(Revision tracking records)
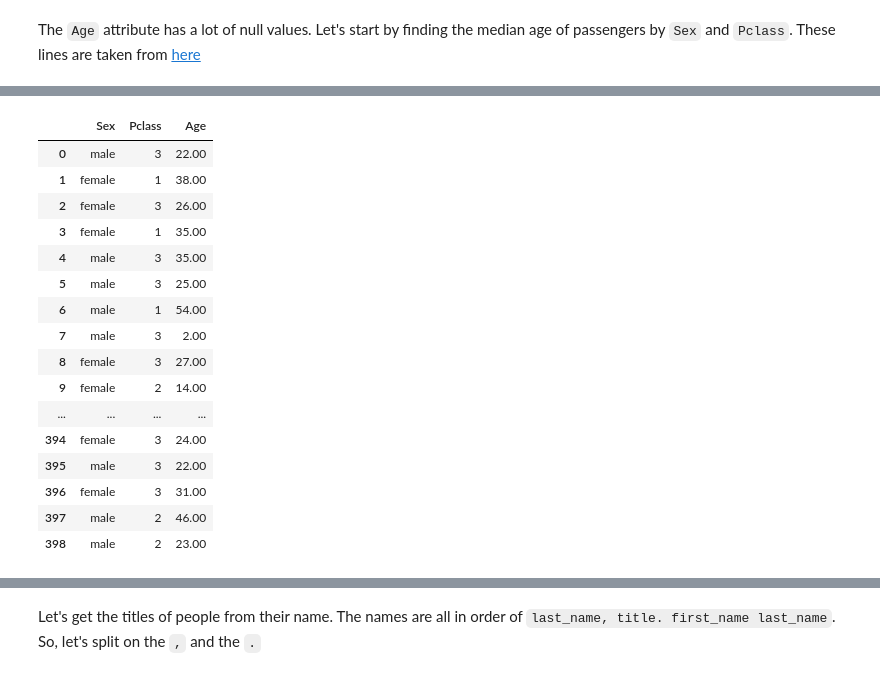
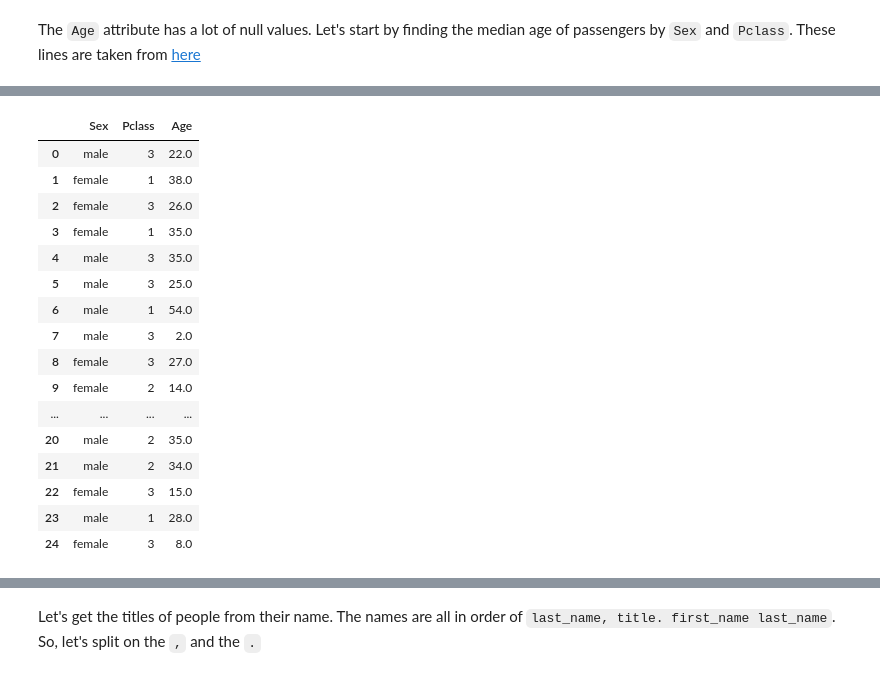
Before and after one commit to pvasudev16/titanic, a Jupyter notebook: titanic.ipynb, the cells around one changed output, grey strips where cells are left out. Saved outputs shown, nothing was run; the diff lists cells and outputs as text; code cells hidden in the pictures.

```diff
--- a/titanic.ipynb
+++ b/titanic.ipynb
@@ -115,32 +101,32 @@ train_data[["Sex", "Pclass", "Age"]]
 # %%
 def impute_age(df, age_by_pclass_sex):
     df_to_return = df.copy()
     for sex in ['male', 'female']:
         for c in range(1,4):
             df_to_return.loc[ (df_to_return.Age.isnull()) &
                    (df_to_return.Sex == sex) &
                    (df_to_return.Pclass == c), "Age" ] = age_by_pclass_sex.loc[ (age_by_pclass_sex.Sex == sex) &
                                                                         (age_by_pclass_sex.Pclass == c), "Age"]
 
     # df_to_return["Age"] = train_data.groupby(['Sex', 'Pclass'])['Age'].apply(lambda x: x.fillna(x.median()))
     return df_to_return
 train_data = impute_age(train_data, age_by_pclass_sex)
-train_data[["Sex", "Pclass", "Age"]]
+train_data[["Sex", "Pclass", "Age"]].iloc[0:25]
 # %% [output]
 |  | Sex | Pclass | Age |
-| 0 | male | 3 | 22.00 |
-| 1 | female | 1 | 38.00 |
-| 2 | female | 3 | 26.00 |
-| 3 | female | 1 | 35.00 |
-| 4 | male | 3 | 35.00 |
-| 5 | male | 3 | 25.00 |
-| 6 | male | 1 | 54.00 |
-| 7 | male | 3 | 2.00 |
-| 8 | female | 3 | 27.00 |
-| 9 | female | 2 | 14.00 |
+| 0 | male | 3 | 22.0 |
+| 1 | female | 1 | 38.0 |
+| 2 | female | 3 | 26.0 |
+| 3 | female | 1 | 35.0 |
+| 4 | male | 3 | 35.0 |
+| 5 | male | 3 | 25.0 |
+| 6 | male | 1 | 54.0 |
+| 7 | male | 3 | 2.0 |
+| 8 | female | 3 | 27.0 |
+| 9 | female | 2 | 14.0 |
 | ... | ... | ... | ... |
-| 394 | female | 3 | 24.00 |
-| 395 | male | 3 | 22.00 |
-| 396 | female | 3 | 31.00 |
-| 397 | male | 2 | 46.00 |
-| 398 | male | 2 | 23.00 |
+| 20 | male | 2 | 35.0 |
+| 21 | male | 2 | 34.0 |
+| 22 | female | 3 | 15.0 |
+| 23 | male | 1 | 28.0 |
+| 24 | female | 3 | 8.0 |
```
Also changed, not shown: parts of 7 cells of this notebook.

== Exercise objective ==
With the images excluded, output every record verbatim.

== Answer to the problem ==
Before and after one commit to pvasudev16/titanic, a Jupyter notebook: titanic.ipynb, the cells around one changed output, grey strips where cells are left out. Saved outputs shown, nothing was run; the diff lists cells and outputs as text; code cells hidden in the pictures.

```diff
--- a/titanic.ipynb
+++ b/titanic.ipynb
@@ -115,32 +101,32 @@ train_data[["Sex", "Pclass", "Age"]]
 # %%
 def impute_age(df, age_by_pclass_sex):
     df_to_return = df.copy()
     for sex in ['male', 'female']:
         for c in range(1,4):
             df_to_return.loc[ (df_to_return.Age.isnull()) &
                    (df_to_return.Sex == sex) &
                    (df_to_return.Pclass == c), "Age" ] = age_by_pclass_sex.loc[ (age_by_pclass_sex.Sex == sex) &
                                                                         (age_by_pclass_sex.Pclass == c), "Age"]
 
     # df_to_return["Age"] = train_data.groupby(['Sex', 'Pclass'])['Age'].apply(lambda x: x.fillna(x.median()))
     return df_to_return
 train_data = impute_age(train_data, age_by_pclass_sex)
-train_data[["Sex", "Pclass", "Age"]]
+train_data[["Sex", "Pclass", "Age"]].iloc[0:25]
 # %% [output]
 |  | Sex | Pclass | Age |
-| 0 | male | 3 | 22.00 |
-| 1 | female | 1 | 38.00 |
-| 2 | female | 3 | 26.00 |
-| 3 | female | 1 | 35.00 |
-| 4 | male | 3 | 35.00 |
-| 5 | male | 3 | 25.00 |
-| 6 | male | 1 | 54.00 |
-| 7 | male | 3 | 2.00 |
-| 8 | female | 3 | 27.00 |
-| 9 | female | 2 | 14.00 |
+| 0 | male | 3 | 22.0 |
+| 1 | female | 1 | 38.0 |
+| 2 | female | 3 | 26.0 |
+| 3 | female | 1 | 35.0 |
+| 4 | male | 3 | 35.0 |
+| 5 | male | 3 | 25.0 |
+| 6 | male | 1 | 54.0 |
+| 7 | male | 3 | 2.0 |
+| 8 | female | 3 | 27.0 |
+| 9 | female | 2 | 14.0 |
 | ... | ... | ... | ... |
-| 394 | female | 3 | 24.00 |
-| 395 | male | 3 | 22.00 |
-| 396 | female | 3 | 31.00 |
-| 397 | male | 2 | 46.00 |
-| 398 | male | 2 | 23.00 |
+| 20 | male | 2 | 35.0 |
+| 21 | male | 2 | 34.0 |
+| 22 | female | 3 | 15.0 |
+| 23 | male | 1 | 28.0 |
+| 24 | female | 3 | 8.0 |
```
Also changed, not shown: parts of 7 cells of this notebook.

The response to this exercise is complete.